EMV (Europay, Mastercard, Visa) chips are embedded into the card and data read by a POS system much like a magnetic stripe card. When the EMV chip is used, each transaction creates an encrypted one-of-a-kind code, making it much harder for thieves to steal data when consumers use the card. EMV use is already widespread in the U.S. In 2015, most merchants complied with rules to accept EMV credit cards or face greater liability for fraudulent transactions. Although some credit cards today have both chips and stripes, the stripes may eventually be phased out.
Near Field Communications (NFC)
Near Field Communications (NFC) is a form of contactless communication between two devices. Supported devices can use NFC scanning to read special electronic tags attached to objects when holding a device within a few centimeters of it. Think Apple Pay: When your card is nearly touching the POS system, you’re able to pay for your purchases.
One of the main reasons the magnetic stripe card has been replaced with the EMV smart chip card is due to its security benefits. It is much harder for thieves to steal personal data from an encrypted EMV smart chip.

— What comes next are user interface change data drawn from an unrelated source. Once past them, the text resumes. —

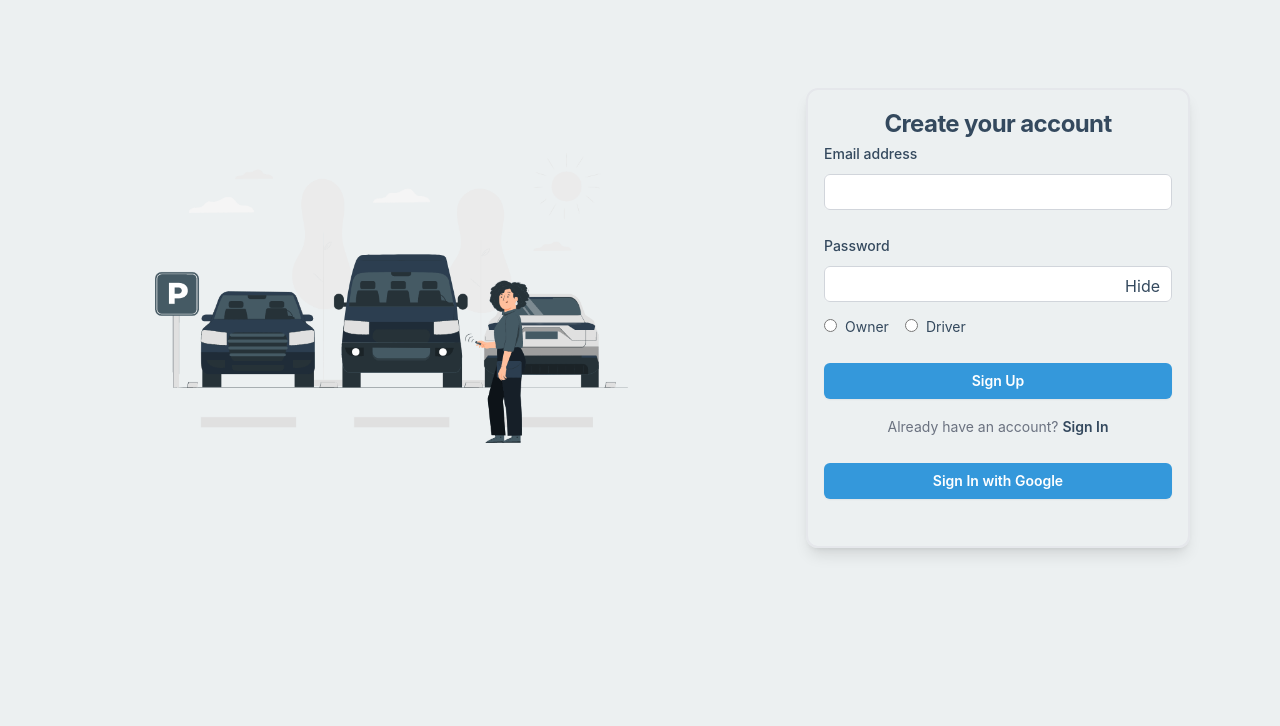
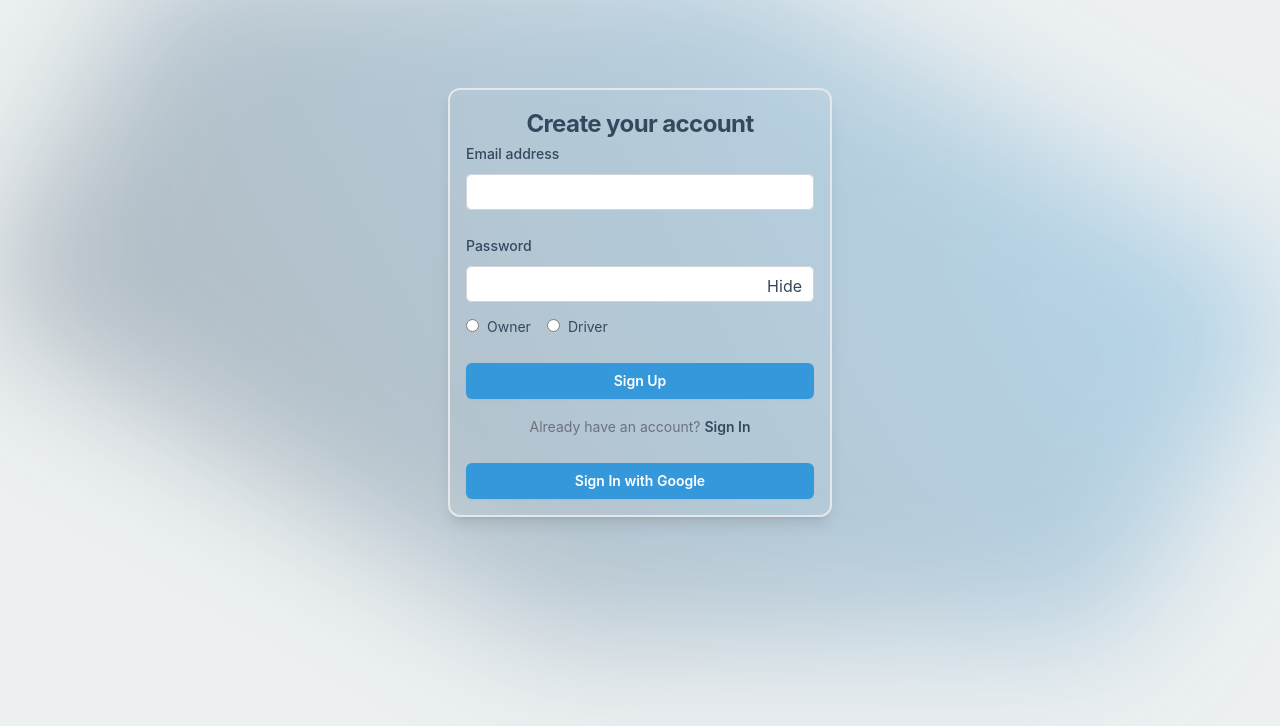
Before and after one commit to kotesh-arya/Parkaroo-next-js, a Next.js app: page /auth in a window 1280 px wide. Shown: the top 726 px of the page. Built offline with nearby package versions, Linux system fonts and the light colour scheme; no server answers.

Commit message:
UI: Auth page without illustration

```diff
--- a/src/app/auth/page.tsx
+++ b/src/app/auth/page.tsx
@@ -76,9 +76,9 @@ const Auth = () => {
     setPasswordHidden(!passwordHidden);
   };
   return (
-    <div className="flex min-h-full flex-col md:flex-row justify-center px-6 py-12 lg:px-8 text-text ">
-      {/* ! logo image container div */}
-      <div className="sm:mx-auto sm:w-full sm:max-w-sm md:max-w-[600px] flex flex-col justify-center  ">
+    <div className="relative isolate flex min-h-full flex-col md:flex-row justify-center px-6 py-12 lg:px-8 text-text">
+      {/* ! logo image container div commented as of now */}
+      {/* <div className="sm:mx-auto sm:w-full sm:max-w-sm md:max-w-[600px] flex flex-col justify-center  ">
         <Image
           className="mx-auto"
           src="/Parking.gif"
@@ -87,7 +87,14 @@ const Auth = () => {
           height={500}
           priority
         />
-      </div>
+      </div> */}
+
+      {/* <div
+        className="absolute inset-x-0 -top-40 -z-10 transform-gpu overflow-hidden blur-3xl sm:-top-10"
+        aria-hidden="true"
+      >
+        <div className="relative left-[calc(50%-11rem)] aspect-[1155/678] w-[36.125rem] -translate-x-1/2 rotate-[30deg] bg-gradient-to-tr from-[#2C3E50] to-[#3498DB] opacity-30 sm:left-[calc(50%-10rem)] sm:w-[72.1875rem]"></div>
+      </div> */}
       <div className="mt-10 sm:mx-auto sm:w-full sm:max-w-sm shadow-lg p-4 border-2 border-solid rounded-xl ">
         <h2 className="mt-0 text-center text-2xl/9 font-bold tracking-tight ">
           {isLogin ? "Sign in to your account" : "Create your account"}
@@ -214,6 +221,13 @@ const Auth = () => {
           </button>
         </div>
       </div>
+
+      <div
+        className="absolute inset-x-0 -top-40 -z-10 transform-gpu overflow-hidden blur-3xl sm:-top-10 "
+        aria-hidden="true"
+      >
+        <div className="relative right-[calc(50%-11rem)] aspect-[1155/678] w-[36.125rem] -translate-x-1/2 rotate-[30deg] bg-gradient-to-tr from-[#2C3E50] to-[#3498DB] opacity-30 sm:left-[calc(50%-0rem)] sm:w-[72.1875rem]"></div>
+      </div>
     </div>
   );
 };
--- a/src/app/page.tsx
+++ b/src/app/page.tsx
@@ -163,9 +163,9 @@ export default function Home() {
         </div>
       </header>
 
-      <div className="relative isolate px-6 pt-14 lg:px-8 py-16 h-screen   ">
+      <div className="relative isolate px-6 pt-14 lg:px-8 py-16 h-screen border-2 border-red-400  ">
         <div
-          className="absolute inset-x-0 -top-40 -z-10 transform-gpu overflow-hidden blur-3xl sm:-top-80 "
+          className="absolute inset-x-0 -top-40 -z-10 transform-gpu overflow-hidden blur-3xl sm:-top-80"
           aria-hidden="true"
         >
           <div className="relative left-[calc(50%-11rem)] aspect-[1155/678] w-[36.125rem] -translate-x-1/2 rotate-[30deg] bg-gradient-to-tr from-[#2C3E50] to-[#3498DB] opacity-30 sm:left-[calc(50%-30rem)] sm:w-[72.1875rem]"></div>
```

The History of the Magnetic Stripe Card
Though credit cards were first issued in 1951, it wasn’t until they were standardized in the 1970s with a magstripe that their usage exploded. Before the magnetic stripe card, credit card numbers were written down by hand by a store clerk and sent to the bank for payment. Later, cashiers could copy embossed numbers with a machine, but there was still no way to verify if there was enough money to cover the charge other than phoning the bank.
When infrastructure around the usage of magnetic stripe cards developed in the 1980s, it became a driving force behind the growth of the credit card industry. Now, cards are swiped nearly 50 billion times per year.
The inventor of the magnetic stripe card, IBM, didn’t patent the technology. Instead, it worked with the banking and airline industries to lobby for standardization so the technology could be used worldwide. IBM did, however, sell substantially more computers to support the technology behind magnetic stripe cards.
What’s Next for Magnetic Stripe Cards?
As technology evolves, the magnetic stripe card will give way to more advanced methods of transacting. In August 2021, Mastercard announced it would begin phasing out magnetic stripe technology. Starting in 2024, the magnetic stripe will start to disappear in certain places where chip technology is widely used (such as in Europe). In 2027, banks in the U.S. will no longer be required to issue cards with a stripe, and in 2029, no Mastercard will be issued with a magnetic stripe.
- Magnetic stripes carry personal information that can be validated instantly and accurately.
- The standardization of magnetic stripe cards in the 1970s allowed for cards to be used across the globe.
- Magnetic stripe technology is being replaced by more secure and convenient technology, such as EMV chips and NFC.